[Extracted material — start]

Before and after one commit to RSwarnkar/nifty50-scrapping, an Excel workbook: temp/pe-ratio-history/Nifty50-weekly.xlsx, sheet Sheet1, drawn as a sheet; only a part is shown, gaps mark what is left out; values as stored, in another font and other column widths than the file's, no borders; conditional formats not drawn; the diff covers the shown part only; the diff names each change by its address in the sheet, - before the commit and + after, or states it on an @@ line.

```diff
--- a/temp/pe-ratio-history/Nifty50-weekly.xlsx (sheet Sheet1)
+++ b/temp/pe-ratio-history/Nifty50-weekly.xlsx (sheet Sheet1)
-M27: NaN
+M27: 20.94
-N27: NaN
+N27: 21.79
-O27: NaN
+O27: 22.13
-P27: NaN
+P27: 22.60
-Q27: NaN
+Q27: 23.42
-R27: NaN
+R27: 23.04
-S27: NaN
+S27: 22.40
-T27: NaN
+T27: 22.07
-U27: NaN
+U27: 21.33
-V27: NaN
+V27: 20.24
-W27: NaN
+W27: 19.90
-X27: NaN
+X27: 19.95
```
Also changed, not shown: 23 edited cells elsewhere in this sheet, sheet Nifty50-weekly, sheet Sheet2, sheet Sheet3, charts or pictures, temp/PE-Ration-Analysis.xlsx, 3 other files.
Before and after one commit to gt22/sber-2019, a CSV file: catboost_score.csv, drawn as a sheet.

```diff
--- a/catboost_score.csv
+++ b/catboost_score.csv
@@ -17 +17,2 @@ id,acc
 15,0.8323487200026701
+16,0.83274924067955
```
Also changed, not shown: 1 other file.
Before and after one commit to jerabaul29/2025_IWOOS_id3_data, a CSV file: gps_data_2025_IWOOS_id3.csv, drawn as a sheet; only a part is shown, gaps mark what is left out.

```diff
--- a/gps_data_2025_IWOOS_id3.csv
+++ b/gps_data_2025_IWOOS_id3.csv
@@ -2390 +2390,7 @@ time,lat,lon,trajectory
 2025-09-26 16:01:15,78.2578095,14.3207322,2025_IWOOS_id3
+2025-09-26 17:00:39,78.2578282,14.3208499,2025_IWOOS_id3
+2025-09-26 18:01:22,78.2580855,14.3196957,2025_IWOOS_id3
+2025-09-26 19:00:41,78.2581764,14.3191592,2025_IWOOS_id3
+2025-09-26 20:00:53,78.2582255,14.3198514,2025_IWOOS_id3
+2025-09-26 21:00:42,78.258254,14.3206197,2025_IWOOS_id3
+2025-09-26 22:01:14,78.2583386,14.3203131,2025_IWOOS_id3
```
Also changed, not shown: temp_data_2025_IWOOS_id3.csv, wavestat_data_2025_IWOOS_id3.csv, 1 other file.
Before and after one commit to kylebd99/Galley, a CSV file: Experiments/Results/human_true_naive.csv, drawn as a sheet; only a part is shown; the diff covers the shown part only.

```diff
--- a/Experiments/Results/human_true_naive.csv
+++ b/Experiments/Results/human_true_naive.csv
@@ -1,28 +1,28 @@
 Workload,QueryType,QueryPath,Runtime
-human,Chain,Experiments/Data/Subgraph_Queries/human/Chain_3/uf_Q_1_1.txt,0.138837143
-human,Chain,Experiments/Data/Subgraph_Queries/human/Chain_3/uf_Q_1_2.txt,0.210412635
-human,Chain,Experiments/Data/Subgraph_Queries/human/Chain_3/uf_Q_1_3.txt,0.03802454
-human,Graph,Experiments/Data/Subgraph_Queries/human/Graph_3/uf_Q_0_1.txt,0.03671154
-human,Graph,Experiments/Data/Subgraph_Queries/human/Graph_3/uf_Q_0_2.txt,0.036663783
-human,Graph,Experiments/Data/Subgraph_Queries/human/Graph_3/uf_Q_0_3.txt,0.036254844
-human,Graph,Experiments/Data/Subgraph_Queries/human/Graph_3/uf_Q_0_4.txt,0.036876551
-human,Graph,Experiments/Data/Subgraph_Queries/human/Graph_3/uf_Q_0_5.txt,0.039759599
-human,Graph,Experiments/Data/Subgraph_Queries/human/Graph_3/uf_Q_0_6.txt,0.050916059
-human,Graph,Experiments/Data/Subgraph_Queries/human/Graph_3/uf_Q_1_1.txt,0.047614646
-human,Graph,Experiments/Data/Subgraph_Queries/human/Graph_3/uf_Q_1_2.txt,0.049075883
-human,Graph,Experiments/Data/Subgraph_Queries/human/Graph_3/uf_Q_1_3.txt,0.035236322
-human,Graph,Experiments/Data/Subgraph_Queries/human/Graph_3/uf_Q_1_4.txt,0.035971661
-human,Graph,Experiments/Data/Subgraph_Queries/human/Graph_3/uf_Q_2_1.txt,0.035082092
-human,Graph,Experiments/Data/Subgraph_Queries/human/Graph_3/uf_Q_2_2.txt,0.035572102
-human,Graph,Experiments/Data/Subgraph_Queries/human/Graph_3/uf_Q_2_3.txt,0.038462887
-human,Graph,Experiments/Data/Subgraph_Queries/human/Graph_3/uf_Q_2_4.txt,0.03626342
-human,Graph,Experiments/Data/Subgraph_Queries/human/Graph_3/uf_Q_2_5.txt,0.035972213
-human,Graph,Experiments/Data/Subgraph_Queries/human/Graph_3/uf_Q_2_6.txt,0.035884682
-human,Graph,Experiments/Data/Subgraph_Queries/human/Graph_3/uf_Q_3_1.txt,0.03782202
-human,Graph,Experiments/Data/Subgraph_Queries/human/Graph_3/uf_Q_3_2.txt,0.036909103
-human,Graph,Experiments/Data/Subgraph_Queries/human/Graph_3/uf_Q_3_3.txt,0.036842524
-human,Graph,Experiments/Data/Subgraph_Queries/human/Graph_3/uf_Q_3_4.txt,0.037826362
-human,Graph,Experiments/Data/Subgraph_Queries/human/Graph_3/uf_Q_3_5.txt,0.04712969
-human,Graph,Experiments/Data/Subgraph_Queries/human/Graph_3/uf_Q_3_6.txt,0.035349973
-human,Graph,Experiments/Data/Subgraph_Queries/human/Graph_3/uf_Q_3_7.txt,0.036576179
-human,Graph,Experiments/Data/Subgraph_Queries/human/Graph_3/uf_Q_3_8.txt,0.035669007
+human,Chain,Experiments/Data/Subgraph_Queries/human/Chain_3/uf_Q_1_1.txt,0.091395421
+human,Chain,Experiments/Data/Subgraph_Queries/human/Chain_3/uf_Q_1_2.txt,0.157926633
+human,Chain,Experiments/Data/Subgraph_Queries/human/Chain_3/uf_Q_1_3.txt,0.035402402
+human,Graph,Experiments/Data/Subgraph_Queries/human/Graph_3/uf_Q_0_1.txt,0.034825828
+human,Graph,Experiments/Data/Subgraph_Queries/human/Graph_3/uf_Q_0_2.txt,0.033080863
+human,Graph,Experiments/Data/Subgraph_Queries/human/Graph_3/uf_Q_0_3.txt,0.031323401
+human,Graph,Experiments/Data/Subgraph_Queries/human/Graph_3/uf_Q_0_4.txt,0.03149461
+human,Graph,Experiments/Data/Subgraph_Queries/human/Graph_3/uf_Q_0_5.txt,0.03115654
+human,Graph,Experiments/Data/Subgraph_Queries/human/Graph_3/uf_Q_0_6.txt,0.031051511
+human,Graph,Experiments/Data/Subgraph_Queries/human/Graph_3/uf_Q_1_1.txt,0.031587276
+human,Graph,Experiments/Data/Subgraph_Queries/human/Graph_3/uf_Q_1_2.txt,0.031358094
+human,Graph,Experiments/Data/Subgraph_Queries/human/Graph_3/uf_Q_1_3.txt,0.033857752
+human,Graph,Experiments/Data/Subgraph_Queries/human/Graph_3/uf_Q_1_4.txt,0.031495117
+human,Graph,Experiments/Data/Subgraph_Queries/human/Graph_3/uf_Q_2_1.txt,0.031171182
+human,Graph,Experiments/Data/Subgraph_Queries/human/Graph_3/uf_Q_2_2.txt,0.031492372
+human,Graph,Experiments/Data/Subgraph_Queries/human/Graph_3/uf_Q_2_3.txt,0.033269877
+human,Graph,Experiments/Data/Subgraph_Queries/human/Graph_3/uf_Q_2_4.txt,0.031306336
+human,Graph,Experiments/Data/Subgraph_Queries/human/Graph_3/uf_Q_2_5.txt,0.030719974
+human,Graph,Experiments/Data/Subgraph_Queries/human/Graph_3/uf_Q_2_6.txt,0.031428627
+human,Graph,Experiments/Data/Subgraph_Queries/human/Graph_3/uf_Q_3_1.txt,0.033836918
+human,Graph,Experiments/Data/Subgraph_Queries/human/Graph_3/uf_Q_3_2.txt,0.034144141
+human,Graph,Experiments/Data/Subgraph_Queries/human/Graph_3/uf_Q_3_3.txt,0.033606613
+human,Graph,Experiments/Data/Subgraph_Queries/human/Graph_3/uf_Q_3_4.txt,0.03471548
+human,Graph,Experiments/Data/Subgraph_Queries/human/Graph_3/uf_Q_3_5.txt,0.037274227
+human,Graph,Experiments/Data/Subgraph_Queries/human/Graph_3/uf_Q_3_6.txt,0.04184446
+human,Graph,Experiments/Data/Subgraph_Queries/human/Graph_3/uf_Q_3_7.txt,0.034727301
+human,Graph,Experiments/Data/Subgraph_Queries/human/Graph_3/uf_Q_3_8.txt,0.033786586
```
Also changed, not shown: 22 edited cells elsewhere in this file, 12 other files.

[Extracted material — finish]

Work order → Only lines that contain "history" are needed, so copy each of them from the data.

Task answer →
Before and after one commit to RSwarnkar/nifty50-scrapping, an Excel workbook: temp/pe-ratio-history/Nifty50-weekly.xlsx, sheet Sheet1, drawn as a sheet; only a part is shown, gaps mark what is left out; values as stored, in another font and other column widths than the file's, no borders; conditional formats not drawn; the diff covers the shown part only; the diff names each change by its address in the sheet, - before the commit and + after, or states it on an @@ line.
--- a/temp/pe-ratio-history/Nifty50-weekly.xlsx (sheet Sheet1)
+++ b/temp/pe-ratio-history/Nifty50-weekly.xlsx (sheet Sheet1)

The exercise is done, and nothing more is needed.